Wisdom without their leave? and wherein lies
Th’ offence, that Man should thus attain to know?
What can your knowledge hurt him, or this Tree
Impart against his will if all be his?
Or is it envie, and can envie dwell
In Heav’nly brests? these, these and many more
Causes import your need of this fair Fruit.
Goddess humane, reach then, and freely taste.

He ended, and his words replete with guile
Into her heart too easie entrance won:
Fixt on the Fruit she gaz’d, which to behold
Might tempt alone, and in her ears the sound
Yet rung of his perswasive words, impregn’d
With Reason, to her seeming, and with Truth;
Mean while the hour of Noon drew on, and wak’d
An eager appetite, rais’d by the smell
So savorie of that Fruit, which with desire,
Inclinable now grown to touch or taste,
Sollicited her longing eye; yet first
Pausing a while, thus to her self she mus’d.

Great are thy Vertues, doubtless, best of Fruits.
Though kept from Man, and worthy to be admir’d,
Whose taste, too long forborn, at first assay
Gave elocution to the mute, and taught
The Tongue not made for Speech to speak thy praise:
Thy praise hee also who forbids thy use,
Conceales not from us, naming thee the Tree
Of Knowledge, knowledge both of good and evil;
Forbids us then to taste, but his forbidding
Commends thee more, while it inferrs the good
By thee communicated, and our want:
For good unknown, sure is not had, or had
And yet unknown, is as not had at all.
In plain then, what forbids he but to know,
Forbids us good, forbids us to be wise?
Such prohibitions binde not. But if Death
Bind us with after-bands, what profits then
Our inward freedom? In the day we eate
Of this fair Fruit, our doom is, we shall die.
How dies the Serpent? hee hath eat’n and lives,
And knows, and speaks, and reasons, and discerns,
Irrational till then. For us alone
Was death invented? or to us deni’d
This intellectual food, for beasts reserv’d?
For Beasts it seems: yet that one Beast which first
Hath tasted, envies not, but brings with joy
The good befall’n him, Author unsuspect,
Friendly to man, farr from deceit or guile.
What fear I then, rather what know to feare
Under this ignorance of good and Evil,
Of God or Death, of Law or Penaltie?
Here grows the Cure of all, this Fruit Divine,
Fair to the Eye, inviting to the Taste,
Of vertue to make wise: what hinders then
To reach, and feed at once both Bodie and Mind?

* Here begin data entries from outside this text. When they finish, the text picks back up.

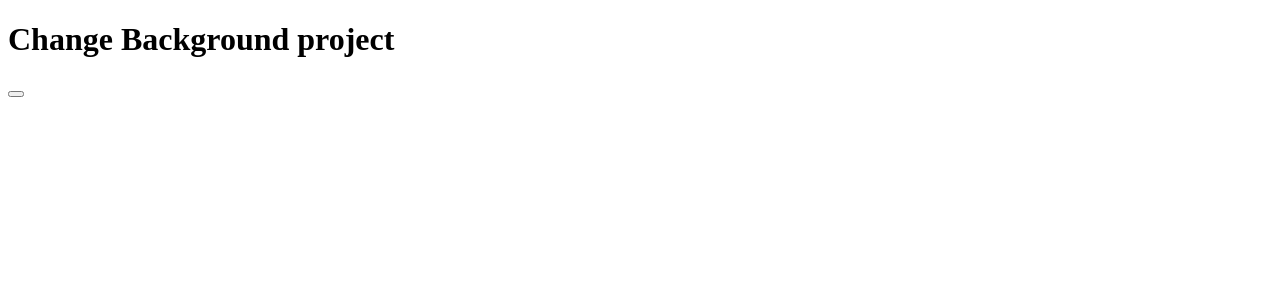
Repository: NiutaR/changeColors-dom
Page: index.html
The author's editor kept a copy of each file at every save. The page is drawn from the files as they stood at one save, then again after the next save.
The browser window is 1280 px wide. The pictures show the whole page.

Above is the page before, as saved 2021-07-20 15:26:00.

After the next save:
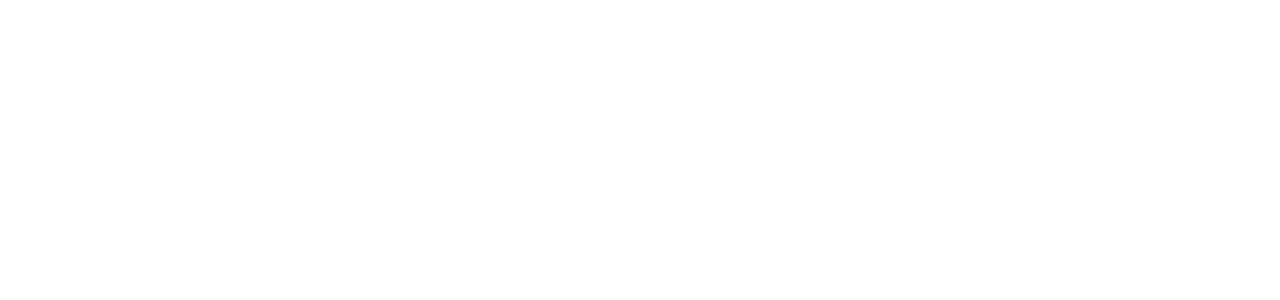
Saved 5 s later.
--- a/index.html
+++ b/index.html
@@ -8,8 +8,7 @@
 </head>
 <body>
     <div></div>
-    <h1>Change Background project</h1>
-    <button></button>
+
 
 
 </body>

After the save that followed:
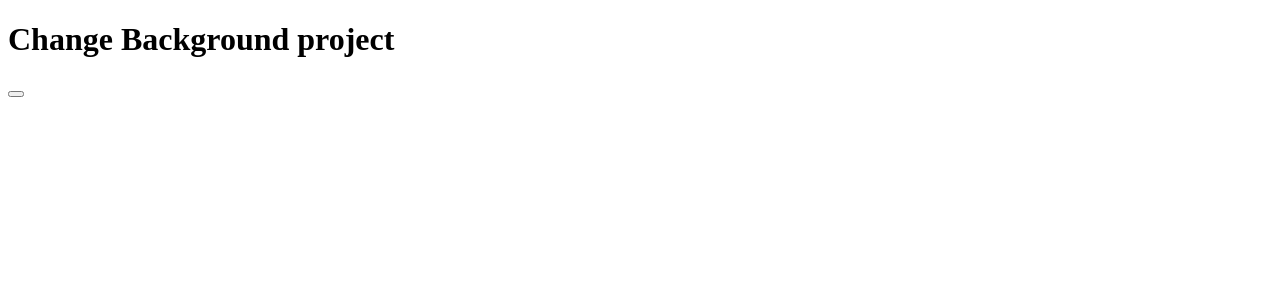
Saved 4 s later.
--- a/index.html
+++ b/index.html
@@ -7,7 +7,10 @@
     <title>Change Background project</title>
 </head>
 <body>
-    <div></div>
+    <div>
+        <h1>Change Background project</h1>
+    <button></button>
+    </div>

So saying, her rash hand in evil hour
Forth reaching to the Fruit, she pluck’d, she eat:
Earth felt the wound, and Nature from her seat
Sighing through all her Works gave signs of woe,
That all was lost.

Advertisements